* _Data for this exercise_

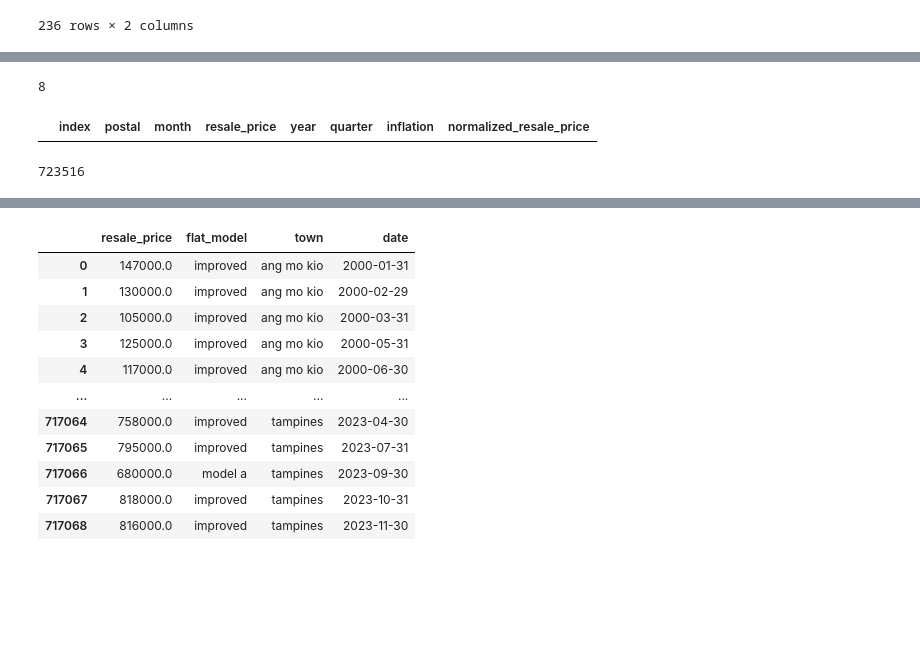
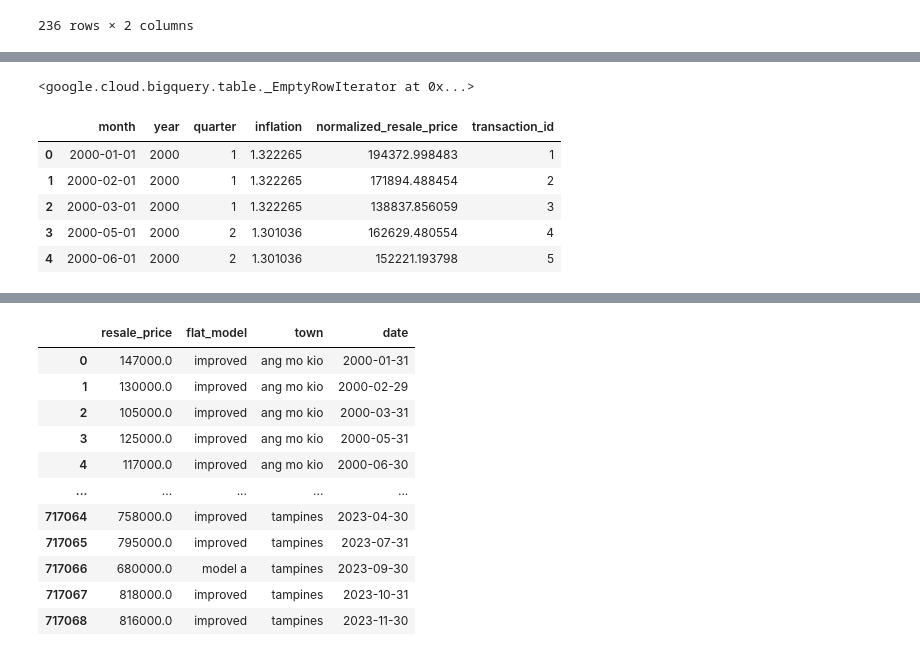
Before and after one commit to Yang990121/Data-Engine, a Jupyter notebook: connection.ipynb, the cells around one changed output, grey strips where cells are left out. Saved outputs shown, nothing was run; the diff lists cells and outputs as text; code cells hidden in the pictures; blank space fills up the shorter version.

```diff
--- a/connection.ipynb
+++ b/connection.ipynb
@@ -160,15 +167,3 @@ unique_pair
 | 713670 | premium apartment | queenstown |
 | 715462 | dbss | pasir ris |
 236 rows × 2 columns
-# %%
-resale_data = df.copy()
-resale_data[property_id] = resale_data['index'].map(property_df.set_index(property_id)['property_id'])
-resale_data["address_id"] = resale_data['index'].map(address_df.set_index('index')['address_id'])
-resale_data["surroundings_id"] = resale_data['index'].map(surroundings_df.set_index('index')['surroundings_id'])
-resale_data["transaction_id"] = resale_data['index'].map(transaction_df.set_index('index')['transaction_id'])
-
-all_ids = set(property_id + address_id + surroundings_id + transaction_id)
-resale_data.drop(columns=list(all_ids), inplace=True)
-
-# Displaying the DataFrame
-display(resale_data)
@@ -248,22 +169,0 @@ surroundings_duplicate_rows
-# %%
-len(transaction.columns)
-# %% [output]
-8
-# %%
-transaction = df[['index','postal', 'month', 'resale_price', 'year', 'quarter', 'inflation', 'normalized_resale_price']]
-
-# Drop duplicate rows based on the 'index' column
-transaction = transaction.drop_duplicates()
-
-transaction_duplicate_rows = transaction[transaction.duplicated()]
-
-transaction_duplicate_rows
-# %% [output]
-|  | index | postal | month | resale_price | year | quarter | inflation | normalized_resale_price |
-# %%
-output = pd.merge(transaction, property, on="index")
-output = pd.merge(output, address, on="postal")
-output = pd.merge(output, surroundings, on="postal")
-len(output)
-# %% [output]
-723516
@@ -269,0 +175,34 @@ len(output)
+# %%
+sql_statement = """
+CREATE TABLE `is3107-418011.is3107.resale_data_indexed` (
+    resale_price FLOAT64,
+    index INTEGER,
+    property_id INTEGER,
+    address_id INTEGER,
+    surroundings_id INTEGER,
+    transaction_id INTEGER
+)
+PARTITION BY
+  RANGE_BUCKET(index, GENERATE_ARRAY(0, 717069, 100000))
+"""
+
+# Execute the SQL statement
+query_job = client.query(sql_statement)
+
+# Wait for the query to complete
+query_job.result()
+# %% [output]
+<google.cloud.bigquery.table._EmptyRowIterator at 0x...>
+# %%
+# Assuming transaction_df is your DataFrame containing the transaction data
+transaction_df['month'] = pd.to_datetime(transaction_df['month'])
+
+# Verify the changes
+transaction_df.head()
+# %% [output]
+|  | month | year | quarter | inflation | normalized_resale_price | transaction_id |
+| 0 | 2000-01-01 | 2000 | 1 | 1.322265 | 194372.998483 | 1 |
+| 1 | 2000-02-01 | 2000 | 1 | 1.322265 | 171894.488454 | 2 |
+| 2 | 2000-03-01 | 2000 | 1 | 1.322265 | 138837.856059 | 3 |
+| 3 | 2000-05-01 | 2000 | 2 | 1.301036 | 162629.480554 | 4 |
+| 4 | 2000-06-01 | 2000 | 2 | 1.301036 | 152221.193798 | 5 |
```
Also changed, not shown: parts of 17 cells of this notebook, 5 other files.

* _Work required_
The response must contain each line above that holds the string "postal".

* _Task output_
-transaction = df[['index','postal', 'month', 'resale_price', 'year', 'quarter', 'inflation', 'normalized_resale_price']]
-|  | index | postal | month | resale_price | year | quarter | inflation | normalized_resale_price |
-output = pd.merge(output, address, on="postal")
-output = pd.merge(output, surroundings, on="postal")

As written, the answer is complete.